Data extracted from a collection
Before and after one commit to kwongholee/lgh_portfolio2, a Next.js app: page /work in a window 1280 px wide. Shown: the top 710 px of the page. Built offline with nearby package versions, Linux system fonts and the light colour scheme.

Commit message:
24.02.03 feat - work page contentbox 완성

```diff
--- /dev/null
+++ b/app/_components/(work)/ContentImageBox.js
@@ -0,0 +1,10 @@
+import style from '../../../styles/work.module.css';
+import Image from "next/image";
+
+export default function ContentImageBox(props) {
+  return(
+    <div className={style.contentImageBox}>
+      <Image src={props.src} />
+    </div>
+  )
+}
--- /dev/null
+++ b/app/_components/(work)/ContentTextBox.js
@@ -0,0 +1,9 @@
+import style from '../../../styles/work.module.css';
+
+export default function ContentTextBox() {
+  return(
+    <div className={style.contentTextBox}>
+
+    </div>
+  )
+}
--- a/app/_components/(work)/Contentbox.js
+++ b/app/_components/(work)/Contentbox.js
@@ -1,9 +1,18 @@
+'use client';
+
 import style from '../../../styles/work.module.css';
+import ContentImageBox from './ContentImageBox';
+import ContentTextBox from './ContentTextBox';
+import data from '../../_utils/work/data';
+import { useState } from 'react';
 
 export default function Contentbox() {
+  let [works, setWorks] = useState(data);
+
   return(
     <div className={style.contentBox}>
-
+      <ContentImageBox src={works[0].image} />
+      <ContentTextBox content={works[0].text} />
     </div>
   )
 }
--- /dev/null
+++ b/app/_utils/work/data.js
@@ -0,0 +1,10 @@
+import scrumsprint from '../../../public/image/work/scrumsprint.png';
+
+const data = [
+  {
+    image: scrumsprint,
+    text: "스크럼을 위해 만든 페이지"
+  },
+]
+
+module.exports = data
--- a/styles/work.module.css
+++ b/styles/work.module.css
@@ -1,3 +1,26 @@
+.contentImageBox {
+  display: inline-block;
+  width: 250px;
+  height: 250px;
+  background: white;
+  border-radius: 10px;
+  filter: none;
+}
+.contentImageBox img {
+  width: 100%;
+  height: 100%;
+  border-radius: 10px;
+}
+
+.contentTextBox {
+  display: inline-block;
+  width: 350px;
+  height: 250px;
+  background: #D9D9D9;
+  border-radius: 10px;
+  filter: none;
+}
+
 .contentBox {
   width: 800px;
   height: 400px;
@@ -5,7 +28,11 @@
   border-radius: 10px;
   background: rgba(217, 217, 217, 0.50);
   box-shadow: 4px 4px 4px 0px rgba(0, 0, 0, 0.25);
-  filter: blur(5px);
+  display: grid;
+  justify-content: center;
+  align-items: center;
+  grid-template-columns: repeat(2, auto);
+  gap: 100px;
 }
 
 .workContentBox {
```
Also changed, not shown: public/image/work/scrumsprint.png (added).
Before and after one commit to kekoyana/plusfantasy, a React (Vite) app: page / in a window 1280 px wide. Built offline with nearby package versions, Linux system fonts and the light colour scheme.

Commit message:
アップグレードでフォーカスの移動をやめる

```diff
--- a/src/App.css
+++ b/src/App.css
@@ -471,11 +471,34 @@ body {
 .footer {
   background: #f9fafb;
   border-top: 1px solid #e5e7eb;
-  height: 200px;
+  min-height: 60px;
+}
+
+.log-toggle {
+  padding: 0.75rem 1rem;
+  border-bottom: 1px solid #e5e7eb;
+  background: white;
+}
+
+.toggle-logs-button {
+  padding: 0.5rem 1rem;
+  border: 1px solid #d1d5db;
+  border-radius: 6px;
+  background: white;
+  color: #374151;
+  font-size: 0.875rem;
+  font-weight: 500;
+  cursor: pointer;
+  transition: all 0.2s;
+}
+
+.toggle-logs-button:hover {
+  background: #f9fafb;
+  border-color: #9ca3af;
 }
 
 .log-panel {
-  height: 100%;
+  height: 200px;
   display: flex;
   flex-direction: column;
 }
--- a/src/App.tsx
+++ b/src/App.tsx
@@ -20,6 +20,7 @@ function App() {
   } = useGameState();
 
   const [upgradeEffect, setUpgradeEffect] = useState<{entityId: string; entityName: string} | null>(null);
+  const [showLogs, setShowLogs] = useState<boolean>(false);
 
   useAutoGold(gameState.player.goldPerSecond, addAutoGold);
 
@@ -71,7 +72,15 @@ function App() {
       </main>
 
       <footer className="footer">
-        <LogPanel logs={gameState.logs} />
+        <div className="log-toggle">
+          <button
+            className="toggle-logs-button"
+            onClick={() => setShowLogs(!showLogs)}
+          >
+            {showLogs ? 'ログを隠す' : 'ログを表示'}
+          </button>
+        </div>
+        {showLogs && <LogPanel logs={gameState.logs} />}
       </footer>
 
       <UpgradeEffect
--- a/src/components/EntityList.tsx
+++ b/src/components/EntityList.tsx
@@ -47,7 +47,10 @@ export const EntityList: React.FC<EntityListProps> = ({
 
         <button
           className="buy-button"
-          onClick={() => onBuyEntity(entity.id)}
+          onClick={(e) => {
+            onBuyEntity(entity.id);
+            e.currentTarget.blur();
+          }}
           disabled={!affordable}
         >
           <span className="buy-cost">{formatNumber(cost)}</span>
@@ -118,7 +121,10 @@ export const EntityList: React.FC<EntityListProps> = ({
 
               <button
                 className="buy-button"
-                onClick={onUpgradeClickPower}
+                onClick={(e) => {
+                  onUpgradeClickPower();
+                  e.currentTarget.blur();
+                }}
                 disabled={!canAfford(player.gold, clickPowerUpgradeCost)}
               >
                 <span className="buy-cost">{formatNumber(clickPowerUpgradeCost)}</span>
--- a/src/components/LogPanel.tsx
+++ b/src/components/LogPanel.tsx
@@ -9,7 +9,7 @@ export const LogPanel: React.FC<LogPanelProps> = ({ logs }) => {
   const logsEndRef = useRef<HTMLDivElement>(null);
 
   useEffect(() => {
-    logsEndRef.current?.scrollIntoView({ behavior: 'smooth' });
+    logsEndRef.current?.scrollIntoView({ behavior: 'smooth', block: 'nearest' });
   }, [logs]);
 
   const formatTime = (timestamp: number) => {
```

**Your task:** If a line in the entries above holds the word "className", count it; then report the total alone.

**Answer for this exercise:** 10